§ Input records:
----------
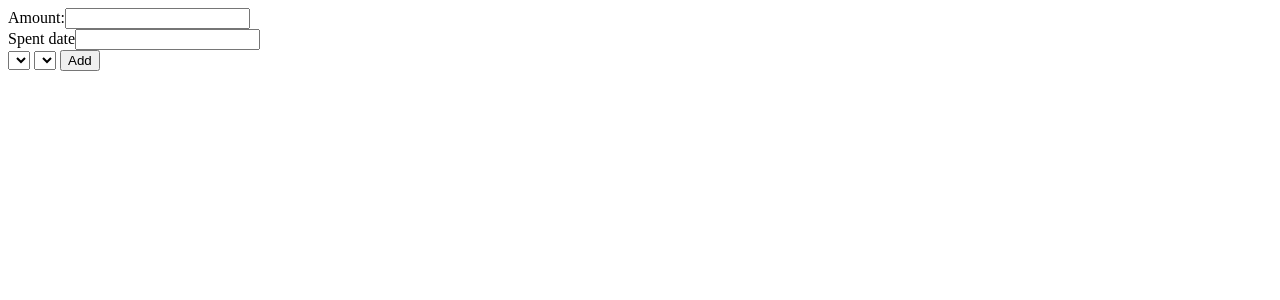
Repository: localghost/budget
Page: src/bills/templates/bills/index.html
The author's editor kept a copy of each file at every save. The page is drawn from the files as they stood at one save, then again after the next save.
The browser window is 1280 px wide. The pictures show the whole page.

Above is the page before, as saved 2016-01-01 20:48:38.

### src/bills/templates/bills/index.html
<form name="bill" id="bill" method="post">
    <div><span>Amount:</span><input type="text" name="amount"></div>
    <div><span>Spent date</span><input type="datetime" name="spent"></div>
    <select name="payment_method"></select>
    <select name="category"></select>
    <input type="button" value="Add">
</form>

After the next save:
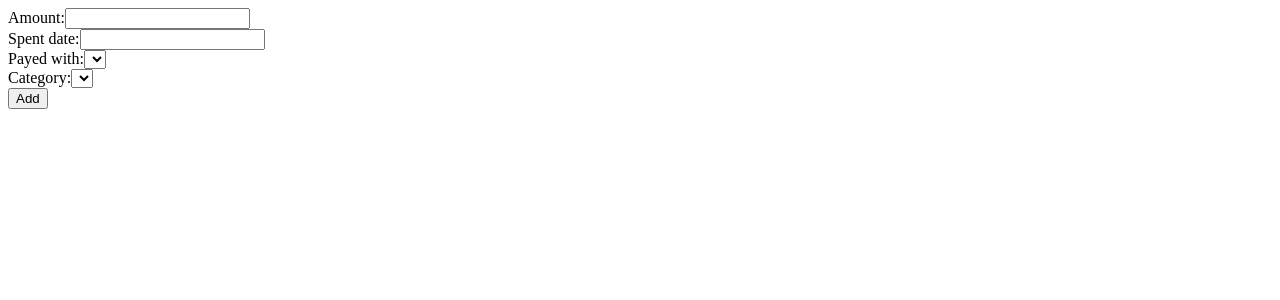
Saved 45 s later.
--- a/src/bills/templates/bills/index.html
+++ b/src/bills/templates/bills/index.html
@@ -1,7 +1,7 @@
 <form name="bill" id="bill" method="post">
     <div><span>Amount:</span><input type="text" name="amount"></div>
-    <div><span>Spent date</span><input type="datetime" name="spent"></div>
-    <select name="payment_method"></select>
-    <select name="category"></select>
-    <input type="button" value="Add">
+    <div><span>Spent date:</span><input type="datetime" name="spent"></div>
+    <div><span>Payed with:</span><select name="payment_method"></select></div>
+    <div><span>Category:</span><select name="category"></select></div>
+    <div><input type="button" value="Add"></div>
 </form>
----------
Could you repeat every entry above exactly, with each picture omitted?

§ Answer to the exercise:
Repository: localghost/budget
Page: src/bills/templates/bills/index.html
The author's editor kept a copy of each file at every save. The page is drawn from the files as they stood at one save, then again after the next save.
The browser window is 1280 px wide. The pictures show the whole page.

Above is the page before, as saved 2016-01-01 20:48:38.

### src/bills/templates/bills/index.html
<form name="bill" id="bill" method="post">
    <div><span>Amount:</span><input type="text" name="amount"></div>
    <div><span>Spent date</span><input type="datetime" name="spent"></div>
    <select name="payment_method"></select>
    <select name="category"></select>
    <input type="button" value="Add">
</form>

After the next save:
Saved 45 s later.
--- a/src/bills/templates/bills/index.html
+++ b/src/bills/templates/bills/index.html
@@ -1,7 +1,7 @@
 <form name="bill" id="bill" method="post">
     <div><span>Amount:</span><input type="text" name="amount"></div>
-    <div><span>Spent date</span><input type="datetime" name="spent"></div>
-    <select name="payment_method"></select>
-    <select name="category"></select>
-    <input type="button" value="Add">
+    <div><span>Spent date:</span><input type="datetime" name="spent"></div>
+    <div><span>Payed with:</span><select name="payment_method"></select></div>
+    <div><span>Category:</span><select name="category"></select></div>
+    <div><input type="button" value="Add"></div>
 </form>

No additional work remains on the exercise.